Maternal adult characteristics do not predict stillbirth, early neonatal death
University of Illinois Chicago researchers studying birth outcomes in marmoset monkeys found there were no adult maternal characteristics like age or weight gain during pregnancy to predict stillbirth or early neonatal death, but that a mother's birth weight or litter size were associated with early neonatal death.
"Our findings of early life contributions to adult pregnancy outcomes in the common marmoset disrupt mother-blaming narratives of pregnancy outcomes in humans," the paper states.
Julienne Rutherford, associate professor at UIC's School of Nursing, is lead author of "Womb to Womb: Maternal litter size and birth weight but not adult characteristics predict early neonatal death of offspring in the common marmoset monkey" published in the journal PLOS ONE.
Marmosets are primates who naturally produce twins, triplets and quadruplets in litters, which allow researchers to look at how different prenatal environments influence female reproductive biology. Earlier research by Rutherford and colleagues suggests that for marmoset triplets, in utero fetal life is more crowded and competitive, and they sought to find out if those factors influence pregnancy success in adulthood, a concept Rutherford calls womb-to-womb.
Rutherford and colleagues explored whether pregnancy outcomes were predicted independently by maternal adult weight versus maternal litter size and birth weight in marmoset monkeys. The study also explored whether stillbirth and early neonatal death were differentially predicted by maternal variables.
The study found that female marmosets who were triplet-born or born at lower birth weights had greater rates of infant loss during the first week of life when they became mothers. No adult maternal characteristic predicted early infant loss, and no maternal characteristic—whether when she was born or when she was an adult—predicted stillbirth in this study.
The infant marmosets who died during their first week lost significantly more weight compared with infants who survived but otherwise showed no other deficits at birth that would have predicted their deaths.
"Significant weight loss suggests they are not eating and that presents a potential pathway for asking more questions about how a mother's early life development might shape her milk production as an adult and feeding behaviors in her own babies," Rutherford said.
Rutherford said the study's findings suggest that our current approach to understanding perinatal mortality is incomplete. The causes and pathways for stillbirths versus infant death need to be understood independently. And the rigid focus on adult health and lifestyle as risk factors leaves out a huge sphere of experience and impact on pregnancy outcomes, she added.

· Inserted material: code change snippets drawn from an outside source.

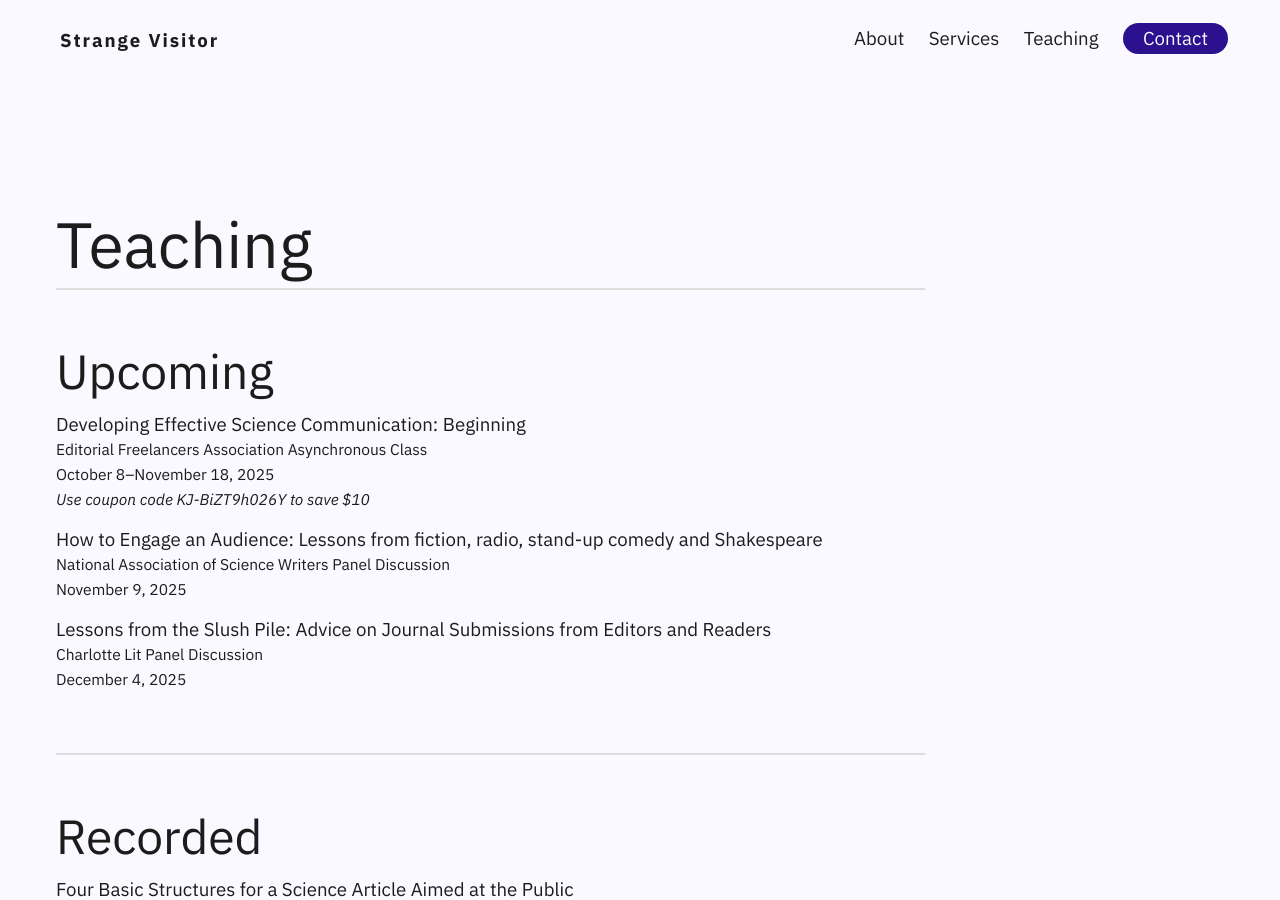
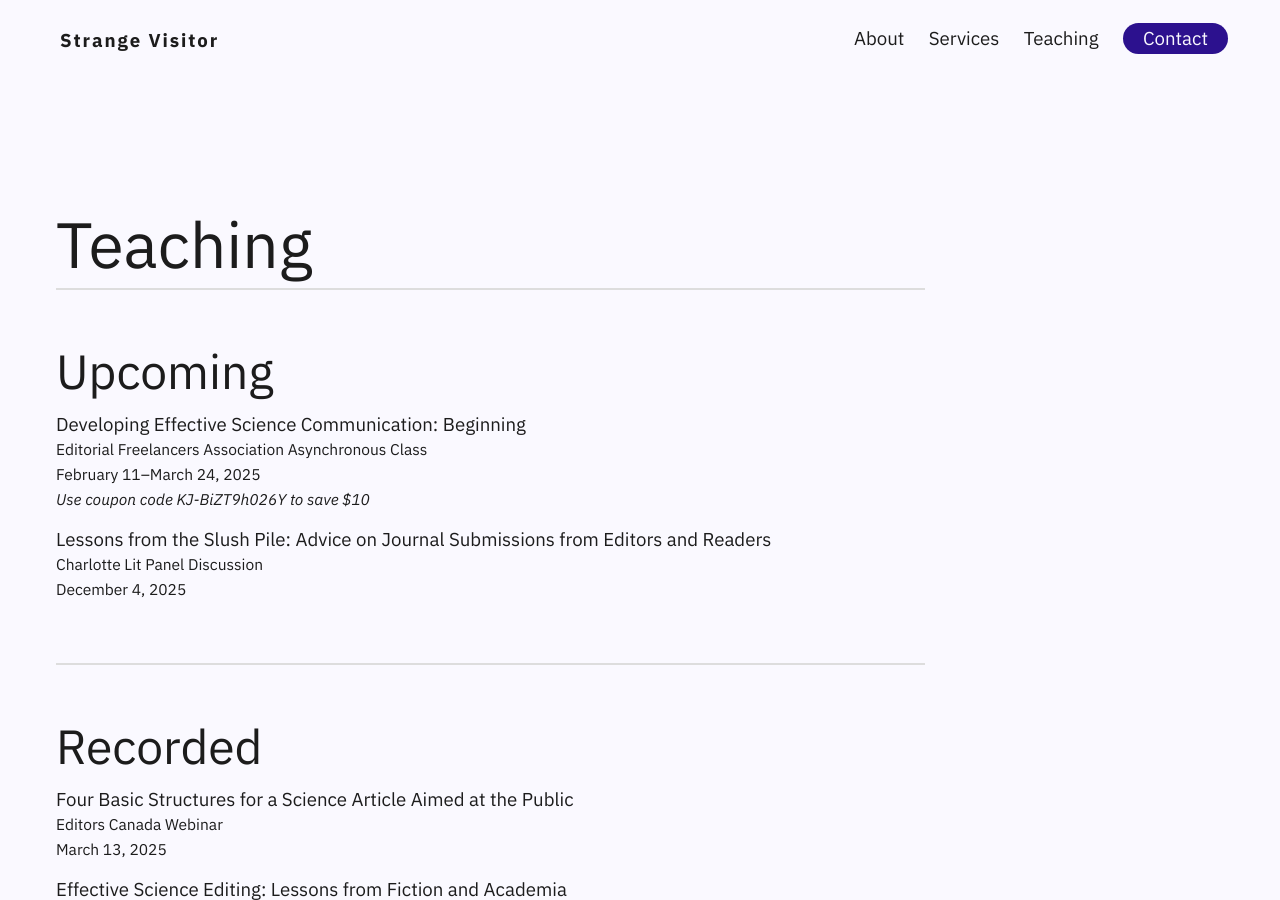
Before and after one commit to kgrimSV/Strange_Visitor, a Jekyll site: the page built from teaching.md, in a window 1280 px wide and 900 px high. Built offline with Jekyll 4.4.1, drawn with Linux system fonts in a browser that asks for light colours; some web fonts are replaced.

Commit message:
Update teaching.md
Add spring class, move NASW and fall class

```diff
--- a/teaching.md
+++ b/teaching.md
@@ -8,16 +8,11 @@
 
 ## Upcoming
 
-[Developing Effective Science Communication: Beginning](https://community.the-efa.org/events/EventDetails.aspx?alias=effective-science-communication-beginning-fa25)  <br>
+[Developing Effective Science Communication: Beginning](https://community.the-efa.org/event/effective-science-communication-beginning-sp26)  <br>
 <small>Editorial Freelancers Association Asynchronous Class</small><br>
-<small>October 8–November 18, 2025</small>
+<small>February 11–March 24, 2025</small>
 <br>
 <small>*Use coupon code KJ-BiZT9h026Y to save $10*</small>
-<br>
-
-[How to Engage an Audience: Lessons from fiction, radio, stand-up comedy and Shakespeare](https://sciencewriters2025.org/schedule/)<br>
-<small>National Association of Science Writers Panel Discussion</small><br>
-<small>November 9, 2025</small>
 <br>
 
 [Lessons from the Slush Pile: Advice on Journal Submissions from Editors and Readers](https://charlottelit.configio.com/pd/615/panel-discussion-lessons-from-the-slush-pile)<br>
@@ -47,6 +42,18 @@
   title = "Past"
   panel = "
 
+[How to Engage an Audience: Lessons from fiction, radio, stand-up comedy and Shakespeare](https://sciencewriters2025.org/schedule/)<br>
+<small>National Association of Science Writers Panel Discussion</small><br>
+<small>November 9, 2025</small>
+<br>
+<br>
+
+Developing Effective Science Communication: Beginning  <br>
+<small>Editorial Freelancers Association Asynchronous Class</small><br>
+<small>October 8–November 18, 2025</small>
+<br>
+<br>
+
 Essay Writing: Finding Your Voice  <br>
 <small>Science Policy & Advocacy for Research Competition (SPARC) Workshop</small><br>
 <small>September 23, 2025</small>
@@ -59,13 +66,13 @@
 <br>
 <br>
 
-<a href='https://www.associationofsciencecommunicators.org/conferences/science-talk-25/'>Conscious Language: Treating People with Dignity</a>  <br>
+Conscious Language: Treating People with Dignity  <br>
 <small>SCIENCE TALK 2025 Virtual Talk</small><br>
 <small>March 17, 2025</small>
 <br>
 <br>
 
-<a href='https://aceseditors.org/conference/past-conferences/vcon24-central'>How to Fix an Article with a Broken Structure</a> <br>
+How to Fix an Article with a Broken Structure <br>
 <small>ACES VCON24 Webinar</small> <br>
 <small>September 26, 2024</small>"
 
```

"So much guilt and shame around pregnancy loss at every time point is in part because of our focus on lifestyle, and the individualist emphasis on personal responsibility complicates our ability to address the problems that are deeper, structural and intergenerational," Rutherford said.
"Millions of pregnancies end in really sad losses for parents, and we are still not great at understanding why that happens," Rutherford said. "Most of the things you would look at to be predictive risks focus on the woman's health history around the time of pregnancy, or race, which is really a reflection of racism. There is a lot of obsession about weight and other kinds of 'lifestyle' decisions, things that fall under individual responsibility. But these risks don't predict all these losses. Neonatal deaths still happen even when people do all the 'right' things."
Rutherford added she hopes this research can contribute to the larger view of health equity.
"What does monkey biology tell us about justice?" Rutherford said. "I see an opportunity in this kind of work to think about reimagining the way we approach human health and human health care that is just and biologically sound."